Action item: The task calls for the count of lines containing "Frontend" in these records, given as a number with no other words.

Input data START

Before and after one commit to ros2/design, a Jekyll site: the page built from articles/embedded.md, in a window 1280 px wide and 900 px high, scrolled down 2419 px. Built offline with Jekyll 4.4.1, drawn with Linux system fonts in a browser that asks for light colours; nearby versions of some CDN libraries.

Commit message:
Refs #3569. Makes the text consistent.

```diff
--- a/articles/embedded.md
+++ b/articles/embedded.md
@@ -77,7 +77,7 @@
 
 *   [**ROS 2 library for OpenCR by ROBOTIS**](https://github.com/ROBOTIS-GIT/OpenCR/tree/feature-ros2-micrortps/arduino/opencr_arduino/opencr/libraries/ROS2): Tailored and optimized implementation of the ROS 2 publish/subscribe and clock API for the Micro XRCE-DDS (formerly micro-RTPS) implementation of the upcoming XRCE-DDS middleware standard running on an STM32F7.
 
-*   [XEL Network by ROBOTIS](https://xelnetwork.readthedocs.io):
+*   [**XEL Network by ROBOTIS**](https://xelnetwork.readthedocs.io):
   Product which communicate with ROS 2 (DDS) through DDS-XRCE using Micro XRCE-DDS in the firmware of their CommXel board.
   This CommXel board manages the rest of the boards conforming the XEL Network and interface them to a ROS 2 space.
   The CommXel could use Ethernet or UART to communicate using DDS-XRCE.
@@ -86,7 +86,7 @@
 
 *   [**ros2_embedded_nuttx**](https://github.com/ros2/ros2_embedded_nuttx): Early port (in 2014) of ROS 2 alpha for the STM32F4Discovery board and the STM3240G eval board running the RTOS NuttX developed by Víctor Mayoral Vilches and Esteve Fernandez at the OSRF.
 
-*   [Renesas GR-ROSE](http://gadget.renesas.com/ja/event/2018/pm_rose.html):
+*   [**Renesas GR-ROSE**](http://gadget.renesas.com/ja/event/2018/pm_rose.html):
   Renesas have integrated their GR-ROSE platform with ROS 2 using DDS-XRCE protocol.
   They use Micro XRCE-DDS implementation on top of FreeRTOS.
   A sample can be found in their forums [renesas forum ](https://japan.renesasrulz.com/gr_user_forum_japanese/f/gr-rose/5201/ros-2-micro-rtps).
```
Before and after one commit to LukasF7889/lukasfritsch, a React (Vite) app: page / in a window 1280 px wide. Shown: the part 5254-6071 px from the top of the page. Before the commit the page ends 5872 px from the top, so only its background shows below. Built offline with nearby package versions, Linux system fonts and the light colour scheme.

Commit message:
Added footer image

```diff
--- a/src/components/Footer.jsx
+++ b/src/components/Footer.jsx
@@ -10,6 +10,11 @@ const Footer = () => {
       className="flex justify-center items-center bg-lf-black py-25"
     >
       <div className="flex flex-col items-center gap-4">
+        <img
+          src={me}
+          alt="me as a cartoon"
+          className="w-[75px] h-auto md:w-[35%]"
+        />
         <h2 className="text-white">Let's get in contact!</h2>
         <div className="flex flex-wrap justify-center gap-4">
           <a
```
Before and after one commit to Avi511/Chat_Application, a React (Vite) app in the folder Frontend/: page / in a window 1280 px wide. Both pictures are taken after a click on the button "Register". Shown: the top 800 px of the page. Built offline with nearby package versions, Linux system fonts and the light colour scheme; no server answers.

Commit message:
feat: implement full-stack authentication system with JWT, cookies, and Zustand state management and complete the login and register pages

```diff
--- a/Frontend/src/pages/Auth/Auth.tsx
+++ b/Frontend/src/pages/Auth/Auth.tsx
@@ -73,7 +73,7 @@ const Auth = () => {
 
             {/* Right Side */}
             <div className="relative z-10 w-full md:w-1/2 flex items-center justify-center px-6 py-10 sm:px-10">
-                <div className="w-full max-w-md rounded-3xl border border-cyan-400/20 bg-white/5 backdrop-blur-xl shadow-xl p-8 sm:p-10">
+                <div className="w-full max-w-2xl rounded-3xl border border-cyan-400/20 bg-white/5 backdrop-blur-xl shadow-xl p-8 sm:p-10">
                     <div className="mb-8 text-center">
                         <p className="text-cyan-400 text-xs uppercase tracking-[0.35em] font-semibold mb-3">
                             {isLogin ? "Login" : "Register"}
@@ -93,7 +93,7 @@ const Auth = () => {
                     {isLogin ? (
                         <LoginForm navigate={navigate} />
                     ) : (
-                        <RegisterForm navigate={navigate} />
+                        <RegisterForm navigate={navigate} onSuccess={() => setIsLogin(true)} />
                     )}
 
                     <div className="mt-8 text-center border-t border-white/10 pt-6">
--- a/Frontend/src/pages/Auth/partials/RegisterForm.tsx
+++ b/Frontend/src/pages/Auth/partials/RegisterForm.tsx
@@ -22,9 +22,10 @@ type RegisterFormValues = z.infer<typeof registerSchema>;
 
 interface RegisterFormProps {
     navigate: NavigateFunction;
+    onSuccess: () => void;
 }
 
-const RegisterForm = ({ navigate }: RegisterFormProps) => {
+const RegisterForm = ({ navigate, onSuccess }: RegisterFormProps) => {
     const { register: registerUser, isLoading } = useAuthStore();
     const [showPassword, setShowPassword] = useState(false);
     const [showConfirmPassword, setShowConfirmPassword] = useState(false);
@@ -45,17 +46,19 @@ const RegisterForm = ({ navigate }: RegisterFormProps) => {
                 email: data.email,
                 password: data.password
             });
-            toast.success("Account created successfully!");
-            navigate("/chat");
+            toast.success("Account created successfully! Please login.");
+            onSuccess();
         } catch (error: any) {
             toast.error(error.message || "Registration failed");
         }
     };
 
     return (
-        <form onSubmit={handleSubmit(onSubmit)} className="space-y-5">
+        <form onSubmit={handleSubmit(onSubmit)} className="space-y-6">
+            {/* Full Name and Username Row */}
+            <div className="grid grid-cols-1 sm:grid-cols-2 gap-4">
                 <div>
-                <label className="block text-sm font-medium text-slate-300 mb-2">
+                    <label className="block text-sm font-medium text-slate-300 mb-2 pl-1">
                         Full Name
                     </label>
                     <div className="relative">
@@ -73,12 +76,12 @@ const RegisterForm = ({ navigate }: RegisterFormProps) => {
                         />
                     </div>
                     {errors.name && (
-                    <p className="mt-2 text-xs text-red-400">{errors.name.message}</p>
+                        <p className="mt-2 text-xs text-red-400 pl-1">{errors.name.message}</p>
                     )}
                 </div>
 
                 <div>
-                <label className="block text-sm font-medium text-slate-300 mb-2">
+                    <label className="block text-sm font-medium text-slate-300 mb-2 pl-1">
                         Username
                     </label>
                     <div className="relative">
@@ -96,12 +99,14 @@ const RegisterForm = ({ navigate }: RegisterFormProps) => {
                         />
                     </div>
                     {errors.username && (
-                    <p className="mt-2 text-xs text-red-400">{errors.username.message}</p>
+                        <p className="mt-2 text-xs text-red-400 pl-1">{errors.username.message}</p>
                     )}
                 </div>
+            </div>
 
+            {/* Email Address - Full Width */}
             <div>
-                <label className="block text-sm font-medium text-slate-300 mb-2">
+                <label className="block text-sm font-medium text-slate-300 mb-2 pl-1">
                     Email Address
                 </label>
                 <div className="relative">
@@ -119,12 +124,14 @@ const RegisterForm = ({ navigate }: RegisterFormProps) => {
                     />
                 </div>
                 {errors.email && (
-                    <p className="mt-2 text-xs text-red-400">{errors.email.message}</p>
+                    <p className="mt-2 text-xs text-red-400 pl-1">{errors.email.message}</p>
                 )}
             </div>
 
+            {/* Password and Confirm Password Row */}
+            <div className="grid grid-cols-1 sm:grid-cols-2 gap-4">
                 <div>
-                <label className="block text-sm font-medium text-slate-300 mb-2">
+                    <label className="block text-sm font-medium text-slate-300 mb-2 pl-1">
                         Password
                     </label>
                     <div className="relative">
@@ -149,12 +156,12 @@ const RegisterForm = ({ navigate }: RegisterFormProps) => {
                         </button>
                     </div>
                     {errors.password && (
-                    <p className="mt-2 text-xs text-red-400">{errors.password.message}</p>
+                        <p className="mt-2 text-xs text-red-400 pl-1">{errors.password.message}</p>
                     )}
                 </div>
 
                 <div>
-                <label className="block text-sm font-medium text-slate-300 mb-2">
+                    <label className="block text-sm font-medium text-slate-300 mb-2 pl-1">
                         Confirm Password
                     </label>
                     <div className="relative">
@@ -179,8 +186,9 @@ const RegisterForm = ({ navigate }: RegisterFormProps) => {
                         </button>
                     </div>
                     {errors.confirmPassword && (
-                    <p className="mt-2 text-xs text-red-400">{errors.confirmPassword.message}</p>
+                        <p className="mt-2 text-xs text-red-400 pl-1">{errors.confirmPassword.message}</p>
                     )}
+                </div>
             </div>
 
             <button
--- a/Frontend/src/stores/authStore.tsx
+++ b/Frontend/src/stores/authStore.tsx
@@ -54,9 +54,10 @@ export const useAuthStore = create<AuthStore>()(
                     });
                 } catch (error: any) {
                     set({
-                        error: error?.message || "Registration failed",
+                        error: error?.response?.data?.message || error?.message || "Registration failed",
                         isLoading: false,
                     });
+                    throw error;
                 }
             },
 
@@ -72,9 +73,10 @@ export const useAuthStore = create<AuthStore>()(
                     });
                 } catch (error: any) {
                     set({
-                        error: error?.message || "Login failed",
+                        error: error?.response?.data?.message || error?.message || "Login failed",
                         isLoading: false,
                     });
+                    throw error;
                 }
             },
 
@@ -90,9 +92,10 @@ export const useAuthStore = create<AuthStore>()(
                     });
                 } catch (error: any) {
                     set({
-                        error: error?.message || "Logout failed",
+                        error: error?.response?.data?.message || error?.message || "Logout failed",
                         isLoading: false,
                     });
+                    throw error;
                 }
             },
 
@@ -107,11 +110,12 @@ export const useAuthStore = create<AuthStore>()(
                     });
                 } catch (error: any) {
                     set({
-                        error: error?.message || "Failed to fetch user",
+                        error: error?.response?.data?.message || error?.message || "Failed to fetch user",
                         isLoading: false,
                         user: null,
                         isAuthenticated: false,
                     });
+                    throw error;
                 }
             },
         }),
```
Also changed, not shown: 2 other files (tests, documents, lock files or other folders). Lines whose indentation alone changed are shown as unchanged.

Input data END

Reply: 7